• _HOW TO COMPLETE THIS TASK_:
No record may be left out; print them all verbatim.

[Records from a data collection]
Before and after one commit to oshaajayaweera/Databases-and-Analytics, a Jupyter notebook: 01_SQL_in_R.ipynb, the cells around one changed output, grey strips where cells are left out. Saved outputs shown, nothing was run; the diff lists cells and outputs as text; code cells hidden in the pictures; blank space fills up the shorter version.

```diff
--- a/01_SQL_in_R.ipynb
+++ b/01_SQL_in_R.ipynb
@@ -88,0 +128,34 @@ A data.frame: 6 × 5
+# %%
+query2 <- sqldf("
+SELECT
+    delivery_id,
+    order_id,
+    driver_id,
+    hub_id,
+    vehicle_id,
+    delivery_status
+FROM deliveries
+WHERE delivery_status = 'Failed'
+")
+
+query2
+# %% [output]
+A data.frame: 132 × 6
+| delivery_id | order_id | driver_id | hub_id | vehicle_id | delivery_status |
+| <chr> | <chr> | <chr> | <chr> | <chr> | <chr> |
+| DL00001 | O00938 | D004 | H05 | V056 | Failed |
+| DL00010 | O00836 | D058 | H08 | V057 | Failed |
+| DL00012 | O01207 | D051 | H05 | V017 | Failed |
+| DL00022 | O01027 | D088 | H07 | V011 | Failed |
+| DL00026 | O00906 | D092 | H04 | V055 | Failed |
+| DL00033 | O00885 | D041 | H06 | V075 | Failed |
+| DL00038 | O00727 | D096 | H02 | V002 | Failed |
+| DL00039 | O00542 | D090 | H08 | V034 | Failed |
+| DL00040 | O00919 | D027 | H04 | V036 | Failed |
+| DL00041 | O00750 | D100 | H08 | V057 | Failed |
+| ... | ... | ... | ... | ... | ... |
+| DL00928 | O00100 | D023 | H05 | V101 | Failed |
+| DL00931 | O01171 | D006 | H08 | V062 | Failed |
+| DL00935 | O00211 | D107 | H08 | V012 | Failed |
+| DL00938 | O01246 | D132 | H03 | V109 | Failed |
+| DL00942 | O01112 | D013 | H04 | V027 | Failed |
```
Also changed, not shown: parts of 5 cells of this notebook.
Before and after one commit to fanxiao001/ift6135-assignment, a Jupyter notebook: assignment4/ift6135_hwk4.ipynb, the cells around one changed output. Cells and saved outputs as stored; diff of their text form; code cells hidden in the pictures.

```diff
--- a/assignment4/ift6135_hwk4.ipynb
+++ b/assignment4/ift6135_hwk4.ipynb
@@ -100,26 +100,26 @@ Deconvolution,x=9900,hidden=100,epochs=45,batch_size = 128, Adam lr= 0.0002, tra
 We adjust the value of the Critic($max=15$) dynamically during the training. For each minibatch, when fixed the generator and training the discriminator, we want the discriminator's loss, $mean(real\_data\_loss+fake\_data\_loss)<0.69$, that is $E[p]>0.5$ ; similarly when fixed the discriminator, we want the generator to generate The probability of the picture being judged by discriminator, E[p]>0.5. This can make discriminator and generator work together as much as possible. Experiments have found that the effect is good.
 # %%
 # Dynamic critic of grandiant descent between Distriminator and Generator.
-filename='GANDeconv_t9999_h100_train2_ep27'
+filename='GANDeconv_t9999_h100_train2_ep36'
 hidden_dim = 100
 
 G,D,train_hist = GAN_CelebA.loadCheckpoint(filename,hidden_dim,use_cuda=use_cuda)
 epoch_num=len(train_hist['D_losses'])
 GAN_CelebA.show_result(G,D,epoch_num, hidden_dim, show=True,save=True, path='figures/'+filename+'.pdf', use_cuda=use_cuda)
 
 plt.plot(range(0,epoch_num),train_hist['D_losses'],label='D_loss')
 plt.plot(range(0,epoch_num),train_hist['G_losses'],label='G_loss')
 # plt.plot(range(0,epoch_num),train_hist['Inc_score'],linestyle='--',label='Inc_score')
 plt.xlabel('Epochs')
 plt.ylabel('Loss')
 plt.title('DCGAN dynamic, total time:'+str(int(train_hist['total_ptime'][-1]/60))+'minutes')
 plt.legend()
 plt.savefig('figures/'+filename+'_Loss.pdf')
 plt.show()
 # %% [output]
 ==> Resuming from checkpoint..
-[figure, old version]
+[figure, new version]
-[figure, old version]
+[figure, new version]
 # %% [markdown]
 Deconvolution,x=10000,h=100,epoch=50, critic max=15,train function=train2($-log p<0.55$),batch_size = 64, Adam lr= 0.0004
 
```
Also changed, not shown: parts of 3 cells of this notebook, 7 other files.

• _TASK RESPONSE_:
Before and after one commit to oshaajayaweera/Databases-and-Analytics, a Jupyter notebook: 01_SQL_in_R.ipynb, the cells around one changed output, grey strips where cells are left out. Saved outputs shown, nothing was run; the diff lists cells and outputs as text; code cells hidden in the pictures; blank space fills up the shorter version.

```diff
--- a/01_SQL_in_R.ipynb
+++ b/01_SQL_in_R.ipynb
@@ -88,0 +128,34 @@ A data.frame: 6 × 5
+# %%
+query2 <- sqldf("
+SELECT
+    delivery_id,
+    order_id,
+    driver_id,
+    hub_id,
+    vehicle_id,
+    delivery_status
+FROM deliveries
+WHERE delivery_status = 'Failed'
+")
+
+query2
+# %% [output]
+A data.frame: 132 × 6
+| delivery_id | order_id | driver_id | hub_id | vehicle_id | delivery_status |
+| <chr> | <chr> | <chr> | <chr> | <chr> | <chr> |
+| DL00001 | O00938 | D004 | H05 | V056 | Failed |
+| DL00010 | O00836 | D058 | H08 | V057 | Failed |
+| DL00012 | O01207 | D051 | H05 | V017 | Failed |
+| DL00022 | O01027 | D088 | H07 | V011 | Failed |
+| DL00026 | O00906 | D092 | H04 | V055 | Failed |
+| DL00033 | O00885 | D041 | H06 | V075 | Failed |
+| DL00038 | O00727 | D096 | H02 | V002 | Failed |
+| DL00039 | O00542 | D090 | H08 | V034 | Failed |
+| DL00040 | O00919 | D027 | H04 | V036 | Failed |
+| DL00041 | O00750 | D100 | H08 | V057 | Failed |
+| ... | ... | ... | ... | ... | ... |
+| DL00928 | O00100 | D023 | H05 | V101 | Failed |
+| DL00931 | O01171 | D006 | H08 | V062 | Failed |
+| DL00935 | O00211 | D107 | H08 | V012 | Failed |
+| DL00938 | O01246 | D132 | H03 | V109 | Failed |
+| DL00942 | O01112 | D013 | H04 | V027 | Failed |
```
Also changed, not shown: parts of 5 cells of this notebook.
Before and after one commit to fanxiao001/ift6135-assignment, a Jupyter notebook: assignment4/ift6135_hwk4.ipynb, the cells around one changed output. Cells and saved outputs as stored; diff of their text form; code cells hidden in the pictures.

```diff
--- a/assignment4/ift6135_hwk4.ipynb
+++ b/assignment4/ift6135_hwk4.ipynb
@@ -100,26 +100,26 @@ Deconvolution,x=9900,hidden=100,epochs=45,batch_size = 128, Adam lr= 0.0002, tra
 We adjust the value of the Critic($max=15$) dynamically during the training. For each minibatch, when fixed the generator and training the discriminator, we want the discriminator's loss, $mean(real\_data\_loss+fake\_data\_loss)<0.69$, that is $E[p]>0.5$ ; similarly when fixed the discriminator, we want the generator to generate The probability of the picture being judged by discriminator, E[p]>0.5. This can make discriminator and generator work together as much as possible. Experiments have found that the effect is good.
 # %%
 # Dynamic critic of grandiant descent between Distriminator and Generator.
-filename='GANDeconv_t9999_h100_train2_ep27'
+filename='GANDeconv_t9999_h100_train2_ep36'
 hidden_dim = 100
 
 G,D,train_hist = GAN_CelebA.loadCheckpoint(filename,hidden_dim,use_cuda=use_cuda)
 epoch_num=len(train_hist['D_losses'])
 GAN_CelebA.show_result(G,D,epoch_num, hidden_dim, show=True,save=True, path='figures/'+filename+'.pdf', use_cuda=use_cuda)
 
 plt.plot(range(0,epoch_num),train_hist['D_losses'],label='D_loss')
 plt.plot(range(0,epoch_num),train_hist['G_losses'],label='G_loss')
 # plt.plot(range(0,epoch_num),train_hist['Inc_score'],linestyle='--',label='Inc_score')
 plt.xlabel('Epochs')
 plt.ylabel('Loss')
 plt.title('DCGAN dynamic, total time:'+str(int(train_hist['total_ptime'][-1]/60))+'minutes')
 plt.legend()
 plt.savefig('figures/'+filename+'_Loss.pdf')
 plt.show()
 # %% [output]
 ==> Resuming from checkpoint..
-[figure, old version]
+[figure, new version]
-[figure, old version]
+[figure, new version]
 # %% [markdown]
 Deconvolution,x=10000,h=100,epoch=50, critic max=15,train function=train2($-log p<0.55$),batch_size = 64, Adam lr= 0.0004
 
```
Also changed, not shown: parts of 3 cells of this notebook, 7 other files.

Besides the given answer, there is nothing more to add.